• [INSTRUCTIONS FOR THE TASK] If a line in the entries below contains "html", copy it.

[Web page edit records]
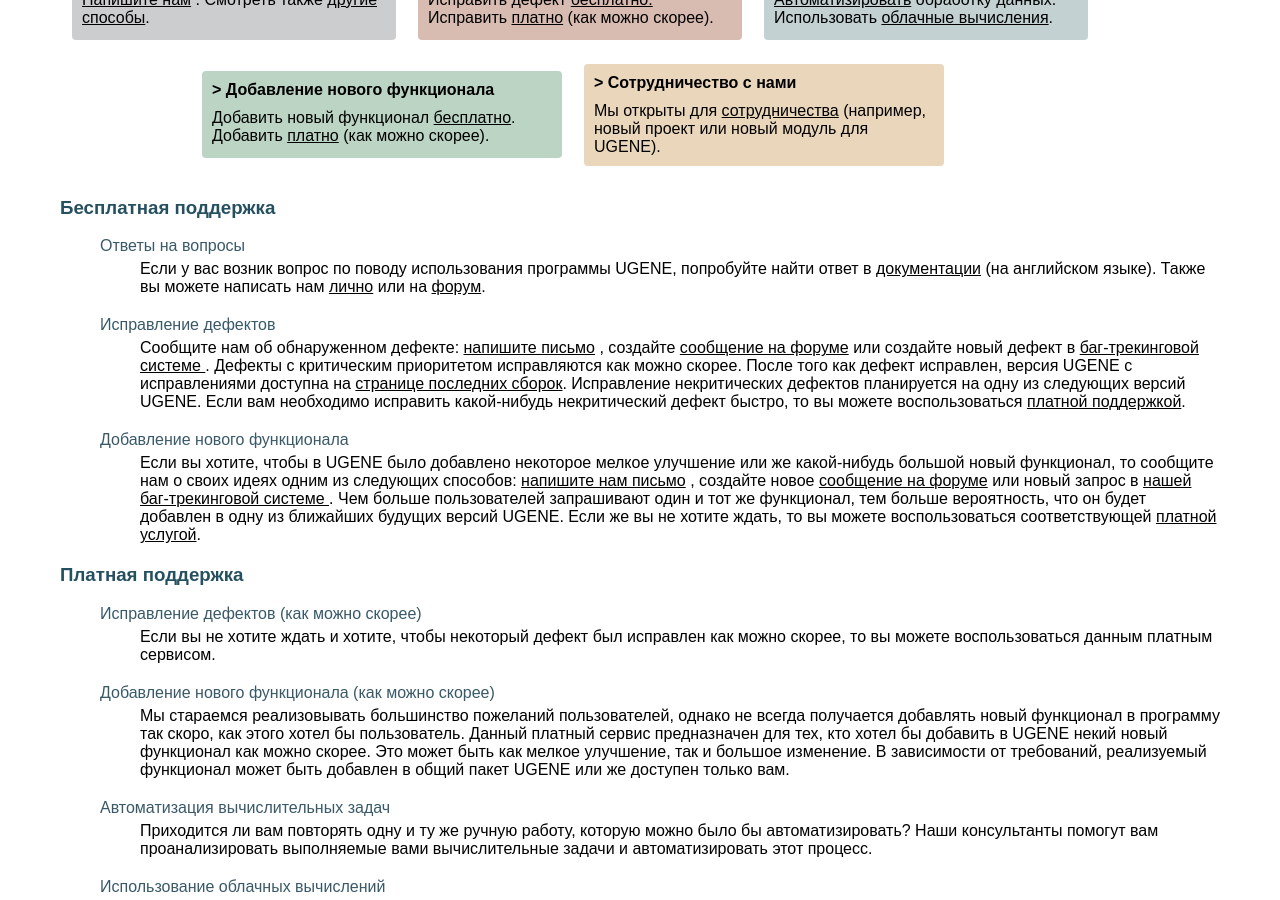
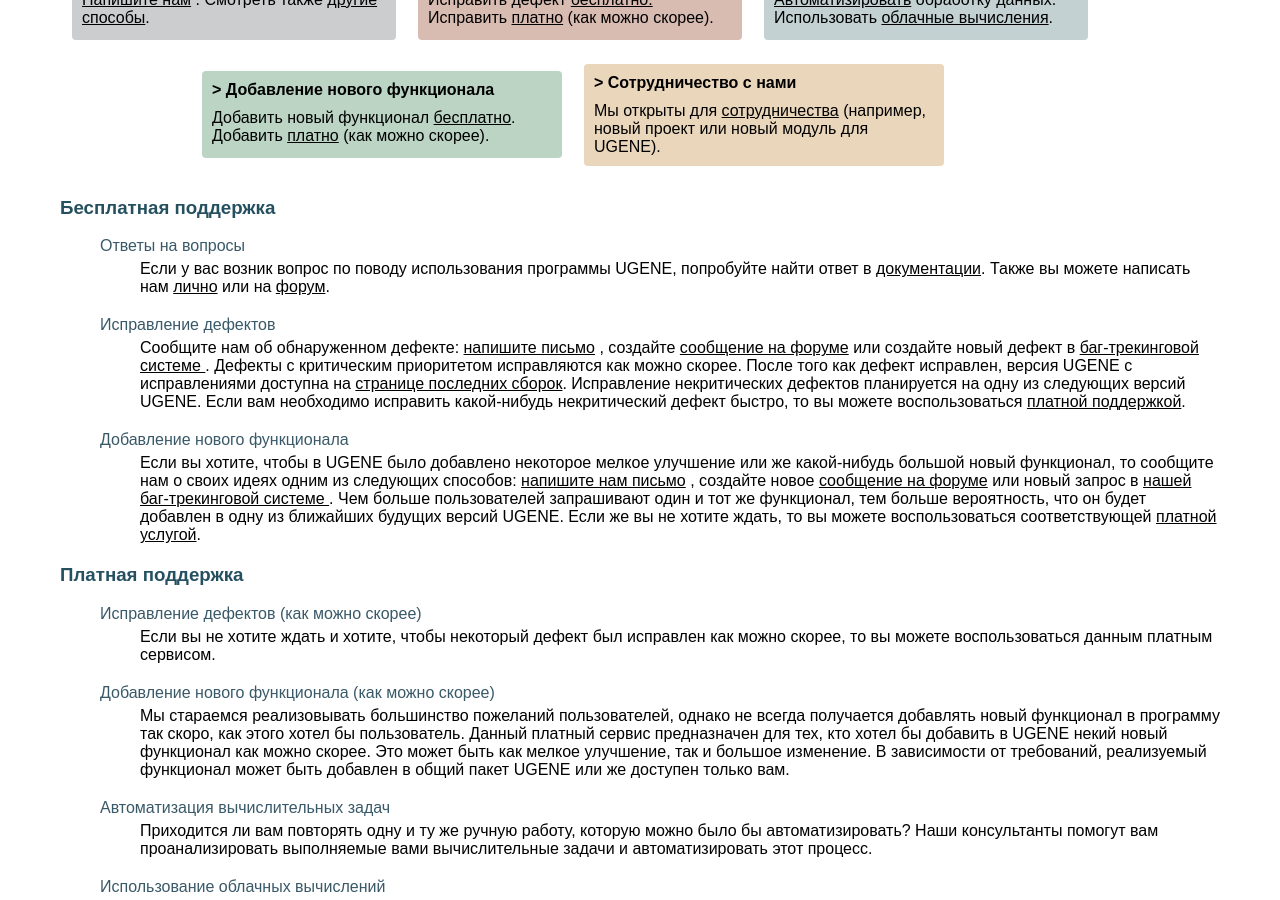
Before and after one commit to ugeneunipro/ugeneunipro.github.io, a Jekyll site: the page built from docs/ru/support.html, in a window 1280 px wide and 900 px high, scrolled down 339 px. Built offline with Jekyll 4.4.1, drawn with Linux system fonts in a browser that asks for light colours.

Commit message:
#30 Fix text for the docs link

```diff
--- a/docs/ru/support.html
+++ b/docs/ru/support.html
@@ -87,8 +87,7 @@
             </div>
             <div class="question_block_body">
                 Если у вас возник вопрос по поводу использования программы UGENE, попробуйте найти ответ в <a
-                    href="/ru/documentation.html">документации</a>
-                (на английском языке). Также вы можете написать нам
+                    href="/ru/documentation.html">документации</a>. Также вы можете написать нам
                 <script>show_email_link('лично');</script>
                 или на <a href="http://ugene.unipro.ru/forum/">форум</a>.
             </div>
```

• [TASK OUTPUT]
Before and after one commit to ugeneunipro/ugeneunipro.github.io, a Jekyll site: the page built from docs/ru/support.html, in a window 1280 px wide and 900 px high, scrolled down 339 px. Built offline with Jekyll 4.4.1, drawn with Linux system fonts in a browser that asks for light colours.
--- a/docs/ru/support.html
+++ b/docs/ru/support.html
-                    href="/ru/documentation.html">документации</a>
+                    href="/ru/documentation.html">документации</a>. Также вы можете написать нам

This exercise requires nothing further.